Which lines of the records below contain the word "pointer"? Show each one.

[Recorded data]
>>

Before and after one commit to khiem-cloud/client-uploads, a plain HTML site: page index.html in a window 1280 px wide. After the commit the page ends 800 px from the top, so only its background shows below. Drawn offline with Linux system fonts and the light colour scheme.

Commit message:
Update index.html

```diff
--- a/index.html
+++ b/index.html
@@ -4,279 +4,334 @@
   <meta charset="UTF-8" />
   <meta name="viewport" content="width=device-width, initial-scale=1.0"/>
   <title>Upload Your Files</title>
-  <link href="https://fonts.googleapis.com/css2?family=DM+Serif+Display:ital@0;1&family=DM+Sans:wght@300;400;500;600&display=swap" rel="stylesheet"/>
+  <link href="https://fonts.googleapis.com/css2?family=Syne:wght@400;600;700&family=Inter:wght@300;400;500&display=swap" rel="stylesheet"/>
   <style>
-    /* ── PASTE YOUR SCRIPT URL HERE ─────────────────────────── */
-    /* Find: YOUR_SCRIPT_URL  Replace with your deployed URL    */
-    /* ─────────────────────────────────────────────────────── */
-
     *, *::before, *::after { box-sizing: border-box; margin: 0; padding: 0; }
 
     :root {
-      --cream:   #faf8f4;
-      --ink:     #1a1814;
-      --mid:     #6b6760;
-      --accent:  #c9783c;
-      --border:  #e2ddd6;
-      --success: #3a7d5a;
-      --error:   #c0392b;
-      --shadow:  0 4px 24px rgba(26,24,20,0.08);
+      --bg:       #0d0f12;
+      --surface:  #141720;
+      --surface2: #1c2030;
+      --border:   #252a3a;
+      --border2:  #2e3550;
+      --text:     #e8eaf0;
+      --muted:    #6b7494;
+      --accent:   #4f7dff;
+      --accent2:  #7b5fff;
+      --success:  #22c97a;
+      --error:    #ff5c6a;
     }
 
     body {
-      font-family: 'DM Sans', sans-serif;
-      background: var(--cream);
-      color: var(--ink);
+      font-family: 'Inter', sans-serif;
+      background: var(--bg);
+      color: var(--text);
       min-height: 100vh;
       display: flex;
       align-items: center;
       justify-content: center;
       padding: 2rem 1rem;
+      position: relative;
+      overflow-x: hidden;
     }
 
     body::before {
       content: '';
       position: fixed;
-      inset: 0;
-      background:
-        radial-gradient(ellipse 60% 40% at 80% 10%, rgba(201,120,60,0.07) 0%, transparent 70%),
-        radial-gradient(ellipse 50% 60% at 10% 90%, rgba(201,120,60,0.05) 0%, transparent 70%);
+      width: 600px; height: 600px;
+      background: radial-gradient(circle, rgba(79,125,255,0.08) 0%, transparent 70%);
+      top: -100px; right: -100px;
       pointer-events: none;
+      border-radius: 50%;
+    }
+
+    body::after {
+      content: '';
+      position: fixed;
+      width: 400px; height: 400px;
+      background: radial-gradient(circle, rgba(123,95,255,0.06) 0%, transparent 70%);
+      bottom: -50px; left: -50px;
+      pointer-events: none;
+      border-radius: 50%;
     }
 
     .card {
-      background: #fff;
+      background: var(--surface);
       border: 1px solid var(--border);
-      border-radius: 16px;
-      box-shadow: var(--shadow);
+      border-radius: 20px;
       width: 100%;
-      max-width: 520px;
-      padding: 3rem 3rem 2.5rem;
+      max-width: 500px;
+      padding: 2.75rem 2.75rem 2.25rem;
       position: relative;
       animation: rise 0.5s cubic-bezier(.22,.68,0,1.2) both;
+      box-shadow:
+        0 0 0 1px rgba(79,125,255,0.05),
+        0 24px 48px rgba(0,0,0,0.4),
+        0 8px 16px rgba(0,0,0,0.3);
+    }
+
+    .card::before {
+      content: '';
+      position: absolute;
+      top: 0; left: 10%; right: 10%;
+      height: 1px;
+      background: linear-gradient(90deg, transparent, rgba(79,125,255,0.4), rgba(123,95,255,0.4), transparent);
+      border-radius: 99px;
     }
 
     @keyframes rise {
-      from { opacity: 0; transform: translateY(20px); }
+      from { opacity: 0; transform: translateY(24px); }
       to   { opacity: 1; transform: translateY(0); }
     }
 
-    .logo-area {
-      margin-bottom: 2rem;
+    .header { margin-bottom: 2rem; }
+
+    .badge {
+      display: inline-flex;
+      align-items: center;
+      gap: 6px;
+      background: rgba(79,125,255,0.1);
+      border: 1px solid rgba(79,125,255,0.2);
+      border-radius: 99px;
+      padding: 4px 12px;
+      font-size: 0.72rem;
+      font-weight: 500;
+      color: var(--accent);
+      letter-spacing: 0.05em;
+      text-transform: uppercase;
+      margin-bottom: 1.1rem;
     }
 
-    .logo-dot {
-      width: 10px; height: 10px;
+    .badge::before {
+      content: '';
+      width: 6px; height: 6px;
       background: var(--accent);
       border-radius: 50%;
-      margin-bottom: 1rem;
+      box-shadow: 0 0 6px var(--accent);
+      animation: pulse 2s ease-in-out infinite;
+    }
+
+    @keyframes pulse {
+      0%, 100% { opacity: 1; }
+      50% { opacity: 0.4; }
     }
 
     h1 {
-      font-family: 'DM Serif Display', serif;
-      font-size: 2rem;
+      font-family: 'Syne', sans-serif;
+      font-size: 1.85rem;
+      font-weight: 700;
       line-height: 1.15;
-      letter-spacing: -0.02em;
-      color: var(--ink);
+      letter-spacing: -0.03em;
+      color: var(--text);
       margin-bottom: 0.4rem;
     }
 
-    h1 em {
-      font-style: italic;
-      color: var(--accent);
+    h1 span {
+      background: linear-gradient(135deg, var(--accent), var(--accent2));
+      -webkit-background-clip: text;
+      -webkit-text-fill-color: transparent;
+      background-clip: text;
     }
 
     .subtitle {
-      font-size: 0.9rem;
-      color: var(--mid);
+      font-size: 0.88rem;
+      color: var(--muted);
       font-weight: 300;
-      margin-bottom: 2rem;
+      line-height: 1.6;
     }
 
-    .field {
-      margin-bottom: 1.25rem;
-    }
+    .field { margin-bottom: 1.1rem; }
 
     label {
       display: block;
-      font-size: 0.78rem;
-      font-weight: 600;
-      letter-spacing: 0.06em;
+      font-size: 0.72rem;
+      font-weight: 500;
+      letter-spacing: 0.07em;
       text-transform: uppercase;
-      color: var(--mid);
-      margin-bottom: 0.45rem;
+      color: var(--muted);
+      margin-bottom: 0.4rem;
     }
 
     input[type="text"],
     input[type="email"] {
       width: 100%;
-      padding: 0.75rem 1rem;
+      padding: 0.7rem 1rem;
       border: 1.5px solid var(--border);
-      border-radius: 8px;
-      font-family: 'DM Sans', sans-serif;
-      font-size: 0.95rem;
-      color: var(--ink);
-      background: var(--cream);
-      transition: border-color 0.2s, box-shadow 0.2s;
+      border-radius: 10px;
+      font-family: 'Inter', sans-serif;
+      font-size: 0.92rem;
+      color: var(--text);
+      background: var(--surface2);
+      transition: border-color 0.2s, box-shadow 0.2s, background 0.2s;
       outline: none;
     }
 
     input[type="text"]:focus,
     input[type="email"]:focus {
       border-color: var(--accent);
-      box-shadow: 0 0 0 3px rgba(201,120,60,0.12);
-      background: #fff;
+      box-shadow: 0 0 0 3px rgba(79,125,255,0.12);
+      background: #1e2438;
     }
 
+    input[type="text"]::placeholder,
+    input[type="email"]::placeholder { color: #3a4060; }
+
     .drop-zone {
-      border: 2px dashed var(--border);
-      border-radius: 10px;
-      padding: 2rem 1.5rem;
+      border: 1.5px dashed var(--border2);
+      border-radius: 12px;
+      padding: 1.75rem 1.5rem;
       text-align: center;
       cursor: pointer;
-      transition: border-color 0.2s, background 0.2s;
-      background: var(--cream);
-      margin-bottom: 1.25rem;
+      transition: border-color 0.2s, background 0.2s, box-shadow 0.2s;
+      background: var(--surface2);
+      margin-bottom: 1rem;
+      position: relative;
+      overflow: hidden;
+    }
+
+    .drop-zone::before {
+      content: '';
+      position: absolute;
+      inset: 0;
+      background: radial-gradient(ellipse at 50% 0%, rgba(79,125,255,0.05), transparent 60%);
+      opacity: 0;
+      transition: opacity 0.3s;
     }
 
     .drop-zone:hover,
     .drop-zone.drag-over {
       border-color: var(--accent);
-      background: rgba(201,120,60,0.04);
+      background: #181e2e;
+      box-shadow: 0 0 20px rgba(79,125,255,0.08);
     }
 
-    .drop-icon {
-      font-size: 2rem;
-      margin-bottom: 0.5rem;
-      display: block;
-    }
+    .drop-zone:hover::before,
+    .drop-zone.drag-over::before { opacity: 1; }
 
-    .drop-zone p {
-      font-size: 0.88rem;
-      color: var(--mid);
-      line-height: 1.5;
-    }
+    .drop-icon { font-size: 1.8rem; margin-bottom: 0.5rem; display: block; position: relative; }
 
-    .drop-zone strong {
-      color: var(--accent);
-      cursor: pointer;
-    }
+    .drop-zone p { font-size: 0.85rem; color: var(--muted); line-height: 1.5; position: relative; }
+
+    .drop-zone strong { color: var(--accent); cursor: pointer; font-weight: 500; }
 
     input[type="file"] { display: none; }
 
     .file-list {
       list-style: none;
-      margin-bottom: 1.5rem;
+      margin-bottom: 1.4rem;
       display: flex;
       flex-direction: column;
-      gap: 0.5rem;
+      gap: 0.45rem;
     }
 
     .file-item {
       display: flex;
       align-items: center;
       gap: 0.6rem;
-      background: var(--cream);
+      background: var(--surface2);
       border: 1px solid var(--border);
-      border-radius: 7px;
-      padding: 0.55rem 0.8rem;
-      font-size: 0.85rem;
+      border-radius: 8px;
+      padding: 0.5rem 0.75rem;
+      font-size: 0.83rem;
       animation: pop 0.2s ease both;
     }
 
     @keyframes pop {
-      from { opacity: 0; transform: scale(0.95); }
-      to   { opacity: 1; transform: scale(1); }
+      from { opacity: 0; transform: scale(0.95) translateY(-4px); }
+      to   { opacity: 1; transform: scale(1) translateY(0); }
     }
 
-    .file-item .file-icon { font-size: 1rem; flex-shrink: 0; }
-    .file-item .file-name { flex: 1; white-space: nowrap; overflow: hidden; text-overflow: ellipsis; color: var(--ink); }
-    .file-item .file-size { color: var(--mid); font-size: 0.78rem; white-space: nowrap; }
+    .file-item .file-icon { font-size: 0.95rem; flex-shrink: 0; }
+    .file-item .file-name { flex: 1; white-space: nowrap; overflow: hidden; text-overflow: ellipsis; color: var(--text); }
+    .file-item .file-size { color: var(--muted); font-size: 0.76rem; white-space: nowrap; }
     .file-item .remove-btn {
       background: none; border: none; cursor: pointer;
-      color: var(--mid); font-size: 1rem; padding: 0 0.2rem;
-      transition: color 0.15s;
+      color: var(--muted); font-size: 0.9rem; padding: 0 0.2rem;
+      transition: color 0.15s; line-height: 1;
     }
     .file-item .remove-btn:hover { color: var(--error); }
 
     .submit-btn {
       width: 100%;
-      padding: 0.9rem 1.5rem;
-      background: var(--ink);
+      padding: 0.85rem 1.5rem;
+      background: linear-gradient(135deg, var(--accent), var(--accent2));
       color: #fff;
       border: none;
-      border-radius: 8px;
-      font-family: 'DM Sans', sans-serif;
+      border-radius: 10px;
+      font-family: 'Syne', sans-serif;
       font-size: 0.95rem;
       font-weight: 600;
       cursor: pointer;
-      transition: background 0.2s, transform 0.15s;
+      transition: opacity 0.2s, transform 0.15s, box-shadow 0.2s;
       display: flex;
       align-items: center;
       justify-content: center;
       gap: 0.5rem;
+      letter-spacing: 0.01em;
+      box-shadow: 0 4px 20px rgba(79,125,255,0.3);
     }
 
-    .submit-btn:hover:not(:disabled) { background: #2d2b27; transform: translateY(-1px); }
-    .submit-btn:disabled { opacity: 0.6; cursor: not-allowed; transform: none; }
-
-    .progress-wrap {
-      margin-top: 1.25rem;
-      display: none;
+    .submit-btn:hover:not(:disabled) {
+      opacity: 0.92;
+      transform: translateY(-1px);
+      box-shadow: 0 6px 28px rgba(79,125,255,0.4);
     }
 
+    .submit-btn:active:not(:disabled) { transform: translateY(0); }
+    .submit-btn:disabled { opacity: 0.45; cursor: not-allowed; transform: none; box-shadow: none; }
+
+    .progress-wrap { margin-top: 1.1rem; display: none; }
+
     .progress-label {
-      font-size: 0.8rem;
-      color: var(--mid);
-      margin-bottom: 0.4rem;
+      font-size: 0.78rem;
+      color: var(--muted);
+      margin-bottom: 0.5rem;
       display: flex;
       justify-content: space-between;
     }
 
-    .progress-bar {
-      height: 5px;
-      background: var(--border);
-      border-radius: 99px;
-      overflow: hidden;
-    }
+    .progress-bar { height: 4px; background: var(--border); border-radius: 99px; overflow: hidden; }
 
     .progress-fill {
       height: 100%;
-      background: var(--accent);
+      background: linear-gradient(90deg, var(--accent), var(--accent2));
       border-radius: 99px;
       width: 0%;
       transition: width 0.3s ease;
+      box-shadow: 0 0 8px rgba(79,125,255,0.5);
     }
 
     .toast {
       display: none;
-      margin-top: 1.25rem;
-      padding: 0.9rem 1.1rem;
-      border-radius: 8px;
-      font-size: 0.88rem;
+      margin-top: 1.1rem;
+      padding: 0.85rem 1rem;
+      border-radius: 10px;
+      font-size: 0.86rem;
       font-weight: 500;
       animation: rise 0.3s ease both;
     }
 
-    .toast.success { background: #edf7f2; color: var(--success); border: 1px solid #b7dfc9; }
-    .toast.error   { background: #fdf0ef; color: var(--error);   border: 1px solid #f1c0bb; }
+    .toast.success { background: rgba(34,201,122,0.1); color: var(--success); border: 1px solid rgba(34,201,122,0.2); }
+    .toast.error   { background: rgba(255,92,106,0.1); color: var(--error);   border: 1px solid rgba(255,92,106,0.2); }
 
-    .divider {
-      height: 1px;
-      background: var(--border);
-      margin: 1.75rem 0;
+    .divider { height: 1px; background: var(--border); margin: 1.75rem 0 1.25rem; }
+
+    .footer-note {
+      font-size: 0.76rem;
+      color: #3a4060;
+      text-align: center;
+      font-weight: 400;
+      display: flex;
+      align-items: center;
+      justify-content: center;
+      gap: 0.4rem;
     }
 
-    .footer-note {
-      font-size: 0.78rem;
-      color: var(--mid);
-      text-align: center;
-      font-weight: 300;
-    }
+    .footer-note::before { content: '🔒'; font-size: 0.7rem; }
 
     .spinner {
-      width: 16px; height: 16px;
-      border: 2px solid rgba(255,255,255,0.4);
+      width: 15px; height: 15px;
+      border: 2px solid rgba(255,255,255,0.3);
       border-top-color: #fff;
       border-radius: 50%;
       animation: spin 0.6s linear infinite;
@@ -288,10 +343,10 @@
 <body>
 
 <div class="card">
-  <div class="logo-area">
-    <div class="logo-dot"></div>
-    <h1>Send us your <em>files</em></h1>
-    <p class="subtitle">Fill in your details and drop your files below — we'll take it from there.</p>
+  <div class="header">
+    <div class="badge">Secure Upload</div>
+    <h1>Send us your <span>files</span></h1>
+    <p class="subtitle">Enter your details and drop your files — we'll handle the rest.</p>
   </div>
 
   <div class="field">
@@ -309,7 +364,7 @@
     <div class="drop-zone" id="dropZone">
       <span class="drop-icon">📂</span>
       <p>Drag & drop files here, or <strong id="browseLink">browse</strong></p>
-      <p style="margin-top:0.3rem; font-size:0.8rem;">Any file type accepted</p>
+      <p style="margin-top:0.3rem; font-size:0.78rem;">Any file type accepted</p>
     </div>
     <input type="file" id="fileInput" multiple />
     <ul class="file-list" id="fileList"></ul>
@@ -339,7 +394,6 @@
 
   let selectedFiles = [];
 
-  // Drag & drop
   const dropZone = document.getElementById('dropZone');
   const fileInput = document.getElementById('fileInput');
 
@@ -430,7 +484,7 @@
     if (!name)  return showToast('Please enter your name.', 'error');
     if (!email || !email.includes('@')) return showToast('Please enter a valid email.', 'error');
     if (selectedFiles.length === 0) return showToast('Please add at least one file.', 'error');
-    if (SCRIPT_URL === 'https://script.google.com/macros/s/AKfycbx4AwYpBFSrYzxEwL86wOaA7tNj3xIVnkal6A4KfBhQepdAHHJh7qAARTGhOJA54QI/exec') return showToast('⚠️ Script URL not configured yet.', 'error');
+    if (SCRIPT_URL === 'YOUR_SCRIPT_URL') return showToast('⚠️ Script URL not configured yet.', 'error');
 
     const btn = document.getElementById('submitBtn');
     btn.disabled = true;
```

<<

▶ [Written solution]:
       pointer-events: none;
+      pointer-events: none;
       cursor: pointer;
-      cursor: pointer;
+    .drop-zone strong { color: var(--accent); cursor: pointer; font-weight: 500; }
       background: none; border: none; cursor: pointer;
       cursor: pointer;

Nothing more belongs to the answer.